It is quite remarkable that a studio appears to have its very own, very recognisable genre. While the Disney brand encompasses far more than the genre described above, the research shows that many people associate Disney with this type of genre. The unique genre itself includes many Disney brand values, including high-quality animation, fantasy, good overcoming evil, and happily ever after. Disney is arguably the only Hollywood studio with name recognition associated with a shared perception about the type of film to expect, that cannot be found with, for example, Sony or Paramount. In the GDAP more than 80% of all respondents associated Disney with the following values: family, fantasy, fun, good over evil, happiness, imagination, love/romance, and magic. Most respondents also thought that Disney films were primarily animated.

As noted above, this Disney genre is heavily influenced by audience perceptions and expectations, and is one example of the relationship between brand and customer. Disney seemed to understand this early and has remained focused on creating a mutually beneficial relationship between the brand and the audience. This is why they are well-known for their extensive market research as well as embracing the user experience. Disney wants to keep the magic alive, and the best way to do that in any relationship is to stimulate conversation and listen.

However, many respondents in the GDAP reported that they have grown out of Disney films, either because they have found other interests that they consider more suitable for adult consumption, or because they have had the veil lifted from their eyes and become aware of Disney’s issues with inclusive representation. Disney has responded to the loss of older audience interest by acquiring existing, more mature and progressive brands that appeal to the older crowds. Disney has integrated notably distinct brands like Pixar, Marvel and Lucasfilm into its entertainment synergy machine without compromising its values. Films produced by these studios and distributed by Walt Disney Studios Motion Pictures (WDSMP) first feature the animated Marvel and Lucasfilm company logos and only at the end of the film credits WDSMP is listed as distributor. The Marvel and Lucasfilm brands brought consumers with them, and the films produced by these acquired studios appear to retain their distinct iconography. This way Disney is now developing a powerful but separate relationship with consumers, while retaining what fans value and not restricting themselves to one, very unique genre.

Whatever your feelings about Disney, it is impressive.

So, what is the take away here for us regular folk?

The most important point that stands out is that a very real social relationship exists between customer and brand, and that this is not just a trendy way of talking about getting in sales. And like any actual relationship, real feelings and risks are involved, and what wins the day, in addition to value, is vulnerability (or what many marketers refer to as authenticity) and communication. So, the skills and attitude that make us care about others and others care about us are now incredibly important in the transactional space. Therefore, attracting the people with whom you and your brand will connect is the best way to support authentic social relationships. Connecting with your tribe, as they say.
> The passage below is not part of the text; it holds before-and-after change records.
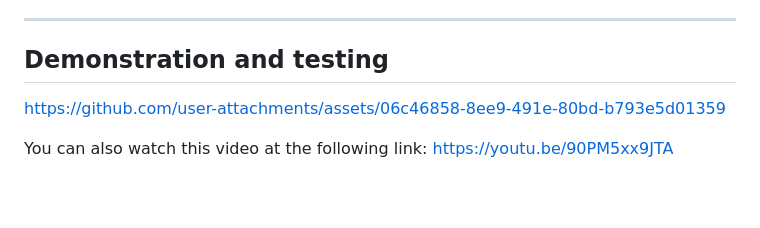
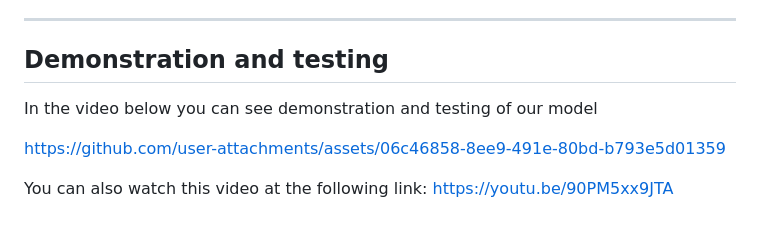
Before and after one commit to etf-unibl/fpga-sonar, a Markdown page: README.md, the part around the change. GitHub-like rendering; blank space fills up the shorter version.

Commit message:
Issue #59: Add Video for Demonstration of Model
- Added sentence

```diff
--- a/README.md
+++ b/README.md
@@ -86,6 +86,8 @@ Is used to simplify and automate the process of testing/verifying the used hardw
 ---
 ## Demonstration and testing
 
+In the video below you can see demonstration and testing of our model
+
 https://github.com/user-attachments/assets/06c46858-8ee9-491e-80bd-b793e5d01359
 
 
```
Moral of the story: let sparks fly between your brand and customer, and keep the magic alive.

As always, I hope this is helpful.


Written by Bronwyn Wood - Psychologist and Brand Analyst

RnD photo studio is based in Oerlikon, Zürich. We specialise in branded photography with people, including business portraits, professional headshots, leadership portraits and CV photos. We also focus on corporate photography and team portraits, as well as brand photography for architecture and real estate. Bronwyn provides a brand assessment that forms the basis for visual concepts so that we can take photographs that support your brand vision. Whether it is for a leadership portrait, commercial real estate photography, employee and team portraits, or business photography for your website or company launch, we get to know you and your brand first and then we take great photos. Our process: we Connect with you, we Clarify who you are, and we Conceptualise how we will capture your brand.